Start of Material provided

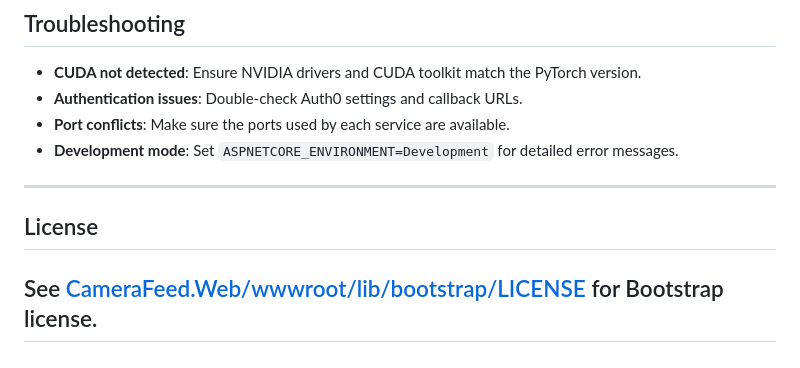
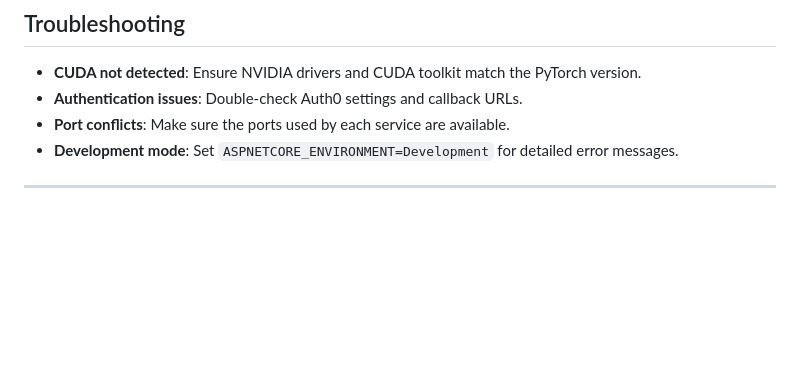
Before and after one commit to VanduynslagerYves/VideoFeedWebAppV2, a Markdown page: README.md, the part around the change printed below. Rendered like a GitHub page; blank space fills up the shorter version.

Commit message:
Update prerequisites and remove license section

```diff
--- a/README.md
+++ b/README.md
@@ -134,7 +134,3 @@ start_ngrok_api.cmd
 - **Port conflicts**: Make sure the ports used by each service are available.
 - **Development mode**: Set `ASPNETCORE_ENVIRONMENT=Development` for detailed error messages.
 ---
-
-## License
-See [CameraFeed.Web/wwwroot/lib/bootstrap/LICENSE](CameraFeed.Web/wwwroot/lib/bootstrap/LICENSE) for Bootstrap license.
----
```
Also changed, not shown: other parts of README.md (+1 -1 lines).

End of Material provided

* Task statement *
Reproduce all the records verbatim, excluding images.

* Solution for this exercise *
Before and after one commit to VanduynslagerYves/VideoFeedWebAppV2, a Markdown page: README.md, the part around the change printed below. Rendered like a GitHub page; blank space fills up the shorter version.

Commit message:
Update prerequisites and remove license section

```diff
--- a/README.md
+++ b/README.md
@@ -134,7 +134,3 @@ start_ngrok_api.cmd
 - **Port conflicts**: Make sure the ports used by each service are available.
 - **Development mode**: Set `ASPNETCORE_ENVIRONMENT=Development` for detailed error messages.
 ---
-
-## License
-See [CameraFeed.Web/wwwroot/lib/bootstrap/LICENSE](CameraFeed.Web/wwwroot/lib/bootstrap/LICENSE) for Bootstrap license.
----
```
Also changed, not shown: other parts of README.md (+1 -1 lines).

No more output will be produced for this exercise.